A screen reader will read cell A1, B1, C1; then to row 2, cell A2, B2, C2.
Screen readers and Braille displays read tables row by row across the columns. The TAB order also goes through the table in this way. So make sure that your table structure makes sense when read from left to right, row by row.
Consider the following simple table:
A screen reader will read out the information in this table as: attribute, cat, monkey, snake, fur, yes, yes, no, legs, 4, 2, 0.
Which is not very helpful at all. It would be much better to list the information.
- Cat: fur, four legs
- Monkey: fur, two legs
- Snake: no fur, no legs
You can try this for yourself in the practice session.

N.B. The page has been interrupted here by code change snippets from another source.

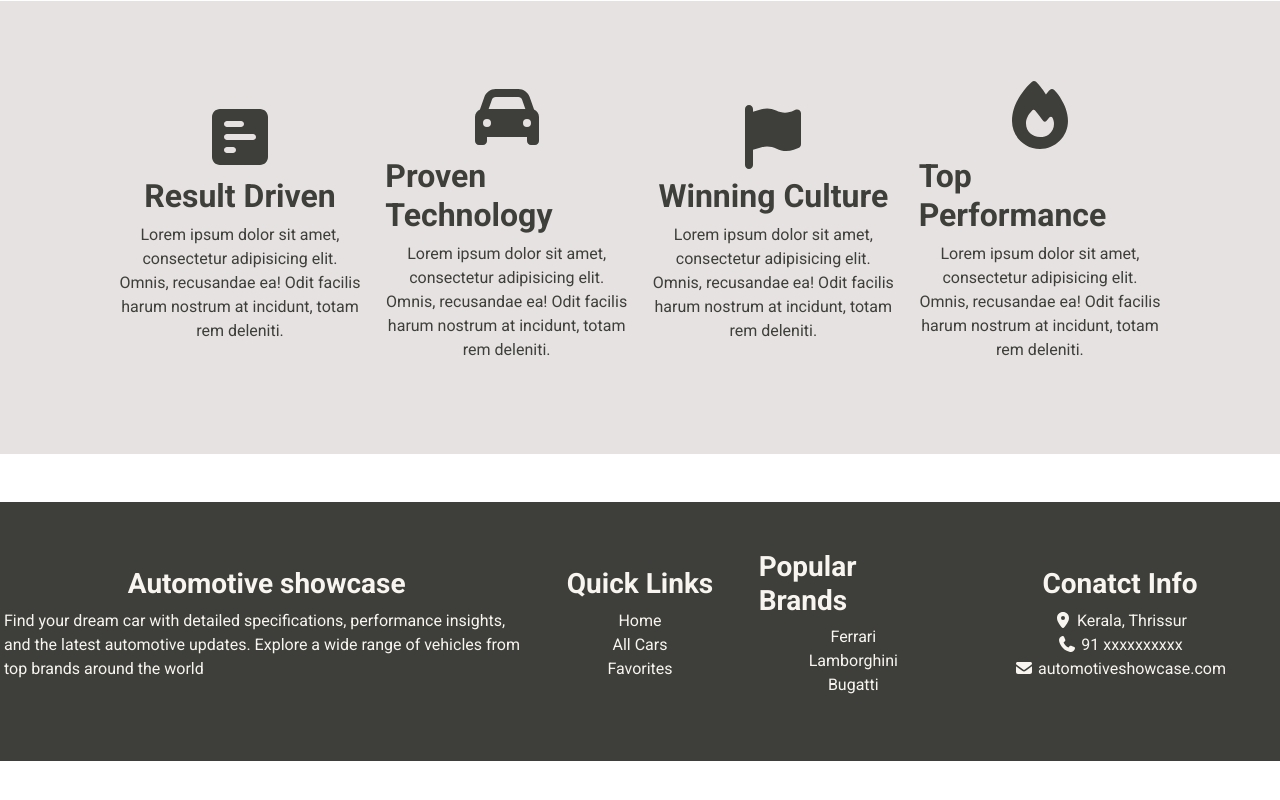
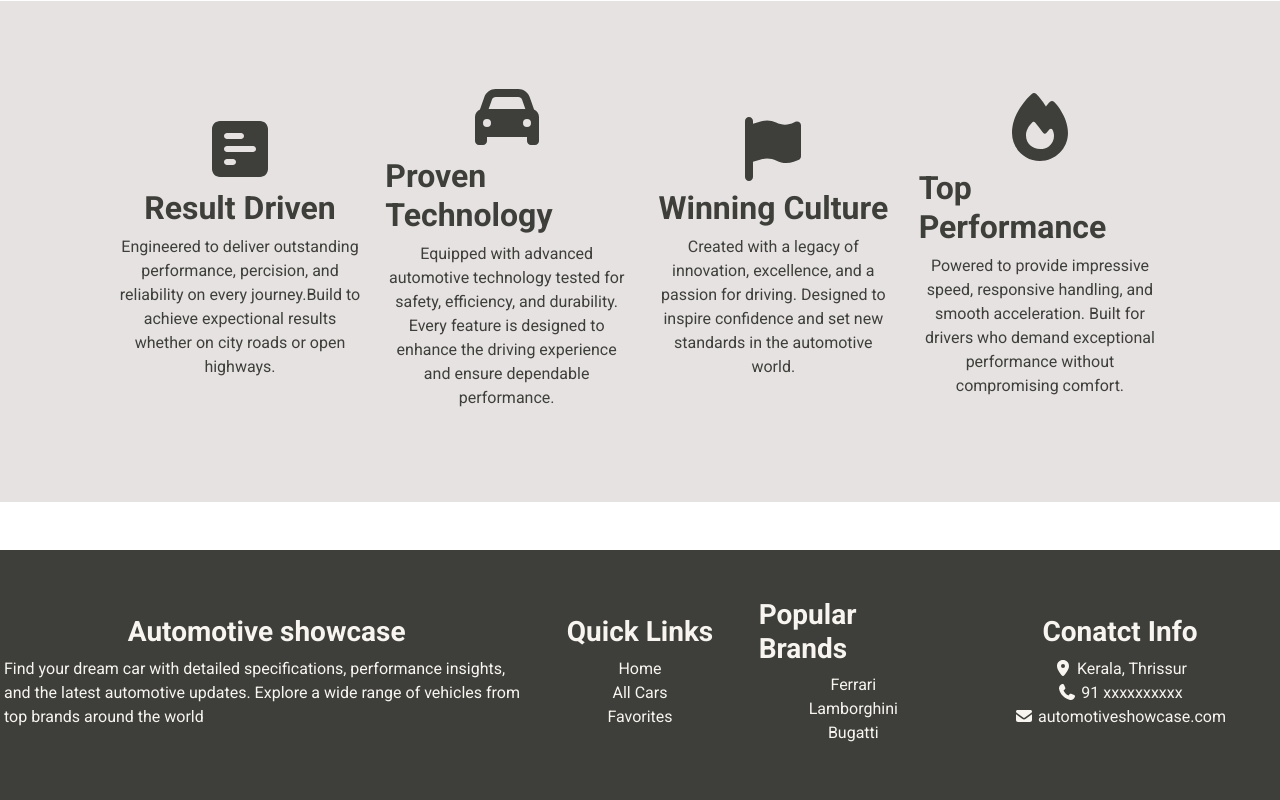
Before and after one commit to Sadwalps/automotive-showcase-frontend, a React (Vite) app: page / in a window 1280 px wide. Shown: the part 1084-1884 px from the top of the page. Before the commit the page ends 1845 px from the top, so only its background shows below. Built offline with nearby package versions, Linux system fonts and the light colour scheme.

Commit message:
modified

```diff
--- a/src/App.css
+++ b/src/App.css
@@ -100,6 +100,14 @@
     transition-duration: .2s;
 }
 
+/* car details page */
+.cardetailsherosection{
+    background-image: url(https://images.stockcake.com/public/f/7/8/f78b2ee3-a40d-4a42-b740-dd9bfc4c46fb_large/sunset-cityscape-view-stockcake.jpg);
+    background-repeat: no-repeat;
+    background-size: cover;
+    height: 50vh;
+}
+
 
 /* media queries */
 @media screen and (max-width:706px){
--- a/src/App.jsx
+++ b/src/App.jsx
@@ -2,6 +2,7 @@
 import { Route, Routes } from 'react-router-dom'
 import './App.css'
 import Home from './pages/Home'
+import Cardetails from './components/Cardetails'
 
 function App() {
 
@@ -9,6 +10,7 @@ function App() {
     <>
       <Routes>
         <Route path='/' element={<Home/>}/>
+        <Route path='/cardetails' element={<Cardetails/>}/>
       </Routes>
     </>
   )
--- a/src/components/Cardetails.jsx
+++ b/src/components/Cardetails.jsx
@@ -1,9 +1,14 @@
 import React from 'react'
+import Header from './Header'
 
 function Cardetails() {
   return (
     <>
+    <Header/>
+    <div className='cardetailsherosection' style={{}}>
 
+
+    </div>
     </>
   )
 }
--- a/src/components/Header.jsx
+++ b/src/components/Header.jsx
@@ -3,14 +3,14 @@ import Container from 'react-bootstrap/Container';
 import Nav from 'react-bootstrap/Nav';
 import Navbar from 'react-bootstrap/Navbar';
 import Dropdown from 'react-bootstrap/Dropdown';
+import { Link } from 'react-router-dom';
 function Header() {
   return (
     <>
-
-      <div   style={{ background: "grey"}}>
+      <div style={{ background: "grey" }}>
         <Navbar expand="lg" className="py-3">
           <Container>
-            <Navbar.Brand href="#home" className='text-light' style={{ fontFamily: "cursive", fontWeight: "bold" }}>Automotive showcase</Navbar.Brand>
+            <Navbar.Brand href="/" className='text-light' style={{ fontFamily: "cursive", fontWeight: "bold" }}>Automotive showcase</Navbar.Brand>
             <Navbar.Toggle aria-controls="basic-navbar-nav" />
             <Navbar.Collapse id="basic-navbar-nav">
               <Nav className="ms-auto">
@@ -19,11 +19,9 @@ function Header() {
                   <Dropdown.Toggle id='navlinks' className='border-0 mt-1 rounded-0 w-100 ' >
                     Pages
                   </Dropdown.Toggle>
-
-                  <Dropdown.Menu className=''style={{ background: "grey", opacity: "30px", border:"0px"}} >
-                    <Dropdown.Item href="#/action-1" id='dropdownoptions'>All Cars</Dropdown.Item>
+                  <Dropdown.Menu className='' style={{ background: "grey", opacity: "30px", border: "0px" }} >
+                    <Link to={'/cardetails'}><Dropdown.Item href="#/action-1" id='dropdownoptions'>All Cars</Dropdown.Item></Link>
                     <Dropdown.Item href="#/action-2" id='dropdownoptions'>Favorites</Dropdown.Item>
-
                   </Dropdown.Menu>
                 </Dropdown>
                 <button id='navlinks' className='btn border-0 mt-1 rounded-0 ' >Add Cars</button>
@@ -32,7 +30,6 @@ function Header() {
           </Container>
         </Navbar>
       </div>
-
     </>
   )
 }
--- a/src/pages/Home.jsx
+++ b/src/pages/Home.jsx
@@ -92,28 +92,28 @@ function Home() {
                 <h2 className='' style={{ fontWeight: "bold" }}>
                   Result Driven
                 </h2>
-                <p className='text-center'>Lorem ipsum dolor sit amet, consectetur adipisicing elit. Omnis, recusandae ea! Odit facilis harum nostrum at incidunt, totam rem deleniti.</p>
+                <p className='text-center'>Engineered to deliver outstanding performance, percision, and reliability on every journey.Build to achieve expectional results whether on city roads or open highways. </p>
               </div>
               <div className="col-lg-3 col-md-6 col-12 d-flex justify-content-center align-items-center flex-column mt-2">
                 <FontAwesomeIcon icon={faCar} className='fa-4x  mb-2 featurelogos' />
                 <h2 className='' style={{ fontWeight: "bold" }}>
                   Proven Technology
                 </h2>
-                <p className='text-center'>Lorem ipsum dolor sit amet, consectetur adipisicing elit. Omnis, recusandae ea! Odit facilis harum nostrum at incidunt, totam rem deleniti.</p>
+                <p className='text-center'>Equipped with advanced automotive technology tested for safety, efficiency, and durability. Every feature is designed to enhance the driving experience and ensure dependable performance.</p>
               </div>
               <div className="col-lg-3 col-md-6 col-12 d-flex justify-content-center align-items-center flex-column mt-2">
                 <FontAwesomeIcon icon={faFlag} className='fa-4x  mb-2 featurelogos' />
                 <h2 className='' style={{ fontWeight: "bold" }}>
                   Winning Culture
                 </h2>
-                <p className='text-center'>Lorem ipsum dolor sit amet, consectetur adipisicing elit. Omnis, recusandae ea! Odit facilis harum nostrum at incidunt, totam rem deleniti.</p>
+                <p className='text-center'>Created with a legacy of innovation, excellence, and a passion for driving. Designed to inspire confidence and set new standards in the automotive world.</p>
               </div>
               <div className="col-lg-3 col-md-6 col-12 d-flex justify-content-center align-items-center flex-column mt-2">
                 <FontAwesomeIcon icon={faFire} className='fa-4x  mb-2 featurelogos' />
                 <h2 className='' style={{ fontWeight: "bold" }}>
                   Top Performance
                 </h2>
-                <p className='text-center'>Lorem ipsum dolor sit amet, consectetur adipisicing elit. Omnis, recusandae ea! Odit facilis harum nostrum at incidunt, totam rem deleniti.</p>
+                <p className='text-center'>Powered to provide impressive speed, responsive handling, and smooth acceleration. Built for drivers who demand exceptional performance without compromising comfort.</p>
               </div>
             </div>
           </div>
```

Note For Web pages, HTML provides a much more accessible way to design tables for Web sites. Different HTML tags identify the table header (<TH> tag) and table data (<TD> tag), so the data is presented by the screen reader or Braille display with the header information and data in context. In HTML you can also include a table summary in the <table> tag that explains the purpose of the table.